But our people also need teaching related to politics. This might come as a shock. Aren’t we supposed to de-elevate politics in our congregations? Some might say, “This is precisely the problem. We need to focus more on the gospel! We need to teach more on the unity God has called us to.”
But I wonder if people are divided over politics because we’ve neglected to teach them how to have political discussions. I asked a few pastors who’ve had problems with politics in their churches what they wished they would have done differently. A few said the same thing: they wished they’d have been quicker to disciple people in personal conversations. They mentioned how they’d let certain comments slide to keep the peace. They didn’t want to address hard issues.

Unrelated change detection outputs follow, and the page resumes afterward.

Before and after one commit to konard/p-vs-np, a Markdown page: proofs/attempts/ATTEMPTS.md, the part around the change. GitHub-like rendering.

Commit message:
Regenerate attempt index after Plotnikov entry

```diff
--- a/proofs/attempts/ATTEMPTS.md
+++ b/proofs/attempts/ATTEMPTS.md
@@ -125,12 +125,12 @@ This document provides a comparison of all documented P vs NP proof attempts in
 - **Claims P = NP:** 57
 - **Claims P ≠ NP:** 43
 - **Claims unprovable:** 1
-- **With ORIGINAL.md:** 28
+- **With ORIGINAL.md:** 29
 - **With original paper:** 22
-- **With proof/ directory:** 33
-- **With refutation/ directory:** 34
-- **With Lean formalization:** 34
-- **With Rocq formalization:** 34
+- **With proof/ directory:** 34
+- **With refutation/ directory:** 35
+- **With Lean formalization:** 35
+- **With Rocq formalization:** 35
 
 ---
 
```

We tend to forget people are already being discipled, whether we like it or not. If we don’t address politics, others will. Cable news outlets and the larger culture train people in politics of rage. Pastors need to be ready to shift the direction of a negative conversation, question sources, and even challenge people’s misconceptions. The Scriptures say pastors are to instruct their people in reasonableness, sober-mindedness, and sound speech (Phil. 4:5; Titus 2:2, 8). This applies to more than our political lives, but not to less. If we don’t address politics in the moment, it’ll often come up later in a more divisive way.

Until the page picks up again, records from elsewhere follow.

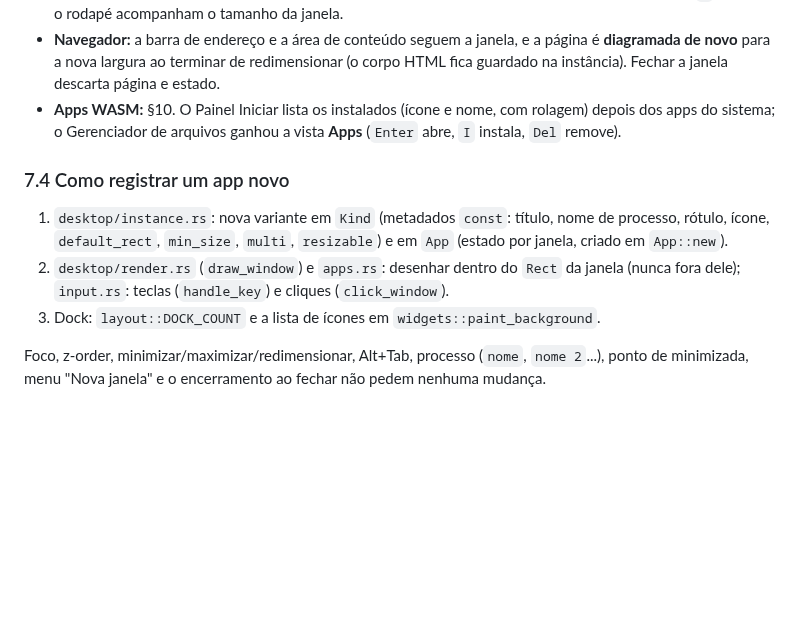
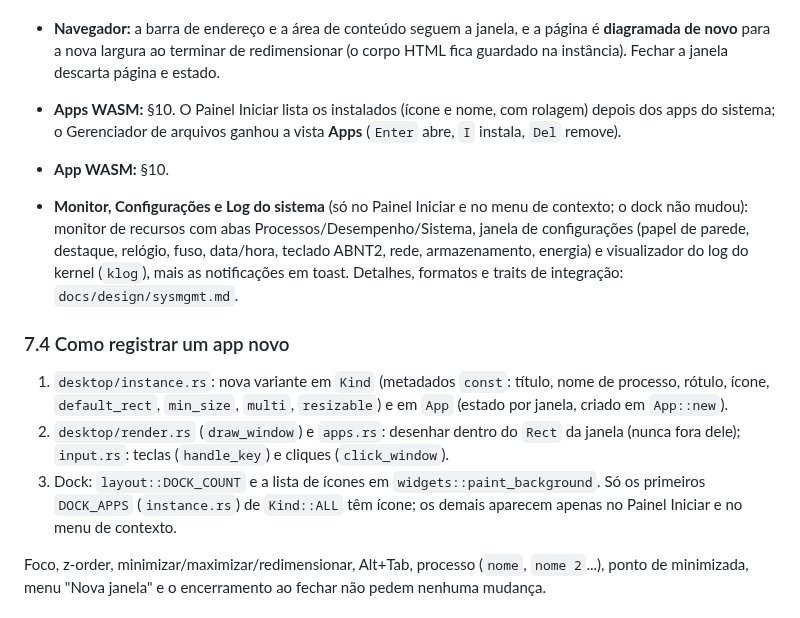
Before and after one commit to Jeffinp/OSjeff, a Markdown page: docs/ARCHITECTURE.md, the part around the change. Rendered like a GitHub page; blank space fills up the shorter version.

```diff
--- a/docs/ARCHITECTURE.md
+++ b/docs/ARCHITECTURE.md
@@ -666,6 +666,13 @@ Cada app guarda o estado **na instância**; o desenho acompanha o retângulo da
   apps do sistema; o Gerenciador de arquivos ganhou a vista **Apps** (`Enter` abre, `I` instala,
   `Del` remove).
 
+- **App WASM:** §10.
+- **Monitor, Configurações e Log do sistema** (só no Painel Iniciar e no menu de contexto;
+  o dock não mudou): monitor de recursos com abas Processos/Desempenho/Sistema, janela de
+  configurações (papel de parede, destaque, relógio, fuso, data/hora, teclado ABNT2, rede,
+  armazenamento, energia) e visualizador do log do kernel (`klog`), mais as notificações
+  em toast. Detalhes, formatos e traits de integração: `docs/design/sysmgmt.md`.
+
 ### 7.4 Como registrar um app novo
 
 1. `desktop/instance.rs`: nova variante em `Kind` (metadados `const`: título, nome de
@@ -673,7 +680,9 @@ Cada app guarda o estado **na instância**; o desenho acompanha o retângulo da
    (estado por janela, criado em `App::new`).
 2. `desktop/render.rs` (`draw_window`) e `apps.rs`: desenhar dentro do `Rect` da janela
    (nunca fora dele); `input.rs`: teclas (`handle_key`) e cliques (`click_window`).
-3. Dock: `layout::DOCK_COUNT` e a lista de ícones em `widgets::paint_background`.
+3. Dock: `layout::DOCK_COUNT` e a lista de ícones em `widgets::paint_background`. Só os
+   primeiros `DOCK_APPS` (`instance.rs`) de `Kind::ALL` têm ícone; os demais aparecem apenas
+   no Painel Iniciar e no menu de contexto.
 
 Foco, z-order, minimizar/maximizar/redimensionar, Alt+Tab, processo (`nome`, `nome 2`...),
 ponto de minimizada, menu "Nova janela" e o encerramento ao fechar não pedem nenhuma mudança.
```
Also changed, not shown: CHANGELOG.md (+15 -0 lines), docs/design/sysmgmt.md (added, +251 -0 lines), docs/img/sys-keyboard.png (added), docs/img/sys-log.png (added), docs/img/sys-monitor.png (added), docs/img/sys-settings.png (added), docs/img/sys-toast.png (added), 1 other file.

3. Be a nonanxious presence.
We can lead congregants to be a nonanxious presence in a turbulent sea of indignation. The culture of a church usually follows the lead of its pastors. One of the more important things a pastor can do is to be a Christ-centered, unworried, peaceful, calm, and steady presence amid political chaos. Be a cheerful and encouraging person amid darkness and fiery darts. Choose your words carefully and if you make a mistake, be quick to apologize.
Often our people need an example to show them what it looks like to navigate the issues of our day with a level head. We should address public issues from the pulpit to help people know how to think through them. When Jesus was asked whether he should pay taxes to Caesar, a politically loaded question, he didn’t avoid it. He didn’t fly off the handle. He didn’t even start critiquing the Herodians or Pharisees. He simply answered their question, affirming God is the sovereign and Caesar’s sovereignty fits under God’s (Matt. 22:15–22).

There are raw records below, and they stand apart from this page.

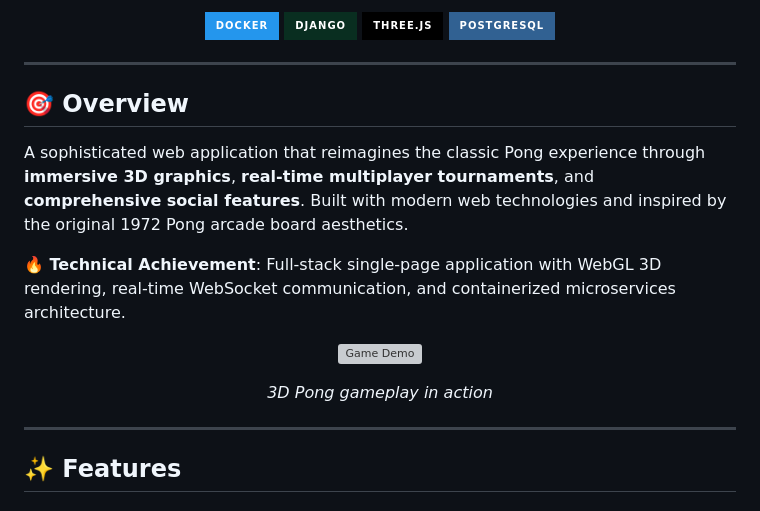
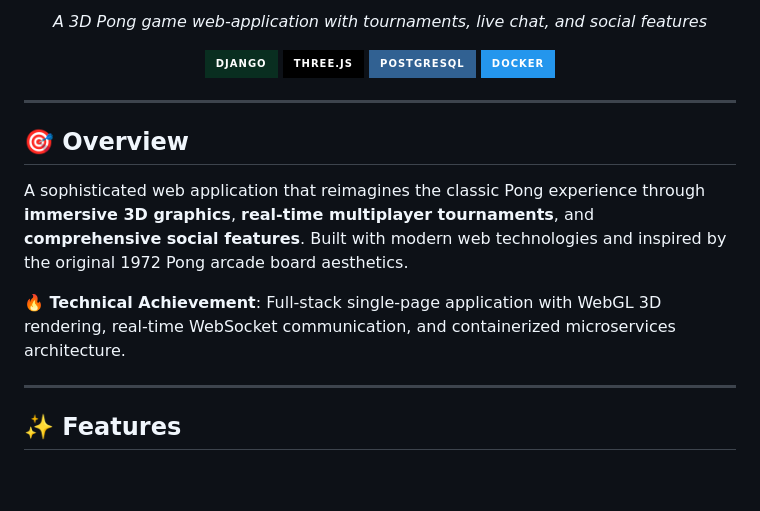
Before and after one commit to lgeniaux/transcendence, a Markdown page: README.md, the part around the change printed below. Rendered like a GitHub page; badges without logos; blank space fills up the shorter version; grey boxes are pictures that could not be loaded.

```diff
--- a/README.md
+++ b/README.md
@@ -6,8 +6,11 @@
 
-[![Docker](https://img.shields.io/badge/Docker-2496ED?style=for-the-badge&logo=docker&logoColor=white)](https://www.docker.com/)
+*A 3D Pong game web-application with tournaments, live chat, and social features*
+
 [![Django](https://img.shields.io/badge/Django-092E20?style=for-the-badge&logo=django&logoColor=white)](https://djangoproject.com/)
 [![Three.js](https://img.shields.io/badge/Three.js-000000?style=for-the-badge&logo=three.js&logoColor=white)](https://threejs.org/)
 [![PostgreSQL](https://img.shields.io/badge/PostgreSQL-316192?style=for-the-badge&logo=postgresql&logoColor=white)](https://postgresql.org/)
+[![Docker](https://img.shields.io/badge/Docker-2496ED?style=for-the-badge&logo=docker&logoColor=white)](https://www.docker.com/)
+
 
 </div>
 
@@ -18,14 +21,6 @@
 A sophisticated web application that reimagines the classic Pong experience through **immersive 3D graphics**, **real-time multiplayer tournaments**, and **comprehensive social features**. Built with modern web technologies and inspired by the original 1972 Pong arcade board aesthetics.
 
 **🔥 Technical Achievement**: Full-stack single-page application with WebGL 3D rendering, real-time WebSocket communication, and containerized microservices architecture.
-
-<div align="center">
-
-![Game Demo](demo.gif)
-
-*3D Pong gameplay in action*
-
-</div>
 
 ---
 
```
Also changed, not shown: other parts of README.md (+1 -1 lines).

4. Be clear where the Bible is clear.
Finally, church leaders need to be clear where the Bible is clear and silent where it’s not. Political interpretation of the Bible is fraught with complications. Christians disagree with each other about politics because the Bible seems to give diverging impulses.
The Bible is a story, not an answer book for political policies. We don’t have systematic answers to many of our questions: How do Christians approach governmental systems? What should the budget look like? How should a nation deal with immigration? Some stories seem to imply one answer, and some commands seem to imply another.
I wonder if people are divided over politics because we’ve neglected to teach them how to have political discussions.
Many pitfalls confront interpreters, and it’s easy to read our own prejudices into the text—to be anachronistic and move from an ancient political system to a modern one in a haphazard way. It’s not easy to respect the difference between Old Testament political life and New Testament political life. It is easy to take one of the Bible’s political impulses that suits our fancy and crush all others that don’t.
A pastor told me a story about how a congressman once asked Washington, DC, pastor Mark Dever how he should vote on a budgetary issue. Dever told the pastor he had strong opinions on the issue, but the Bible wasn’t clear on the topic, so he simply said, “I will pray for you!” He wanted to reserve his pastoral authority for matters where the Scriptures are clear.
Church leaders are the first line of defense in political discipleship. The culture will attempt to train our people, but the church is meant to be an alternative society that presents a new way of life. If we walk in faithfulness, this too will be part of our public witness. The unity we display might even make the world say, “See what love they have for one another” (see John 13:35).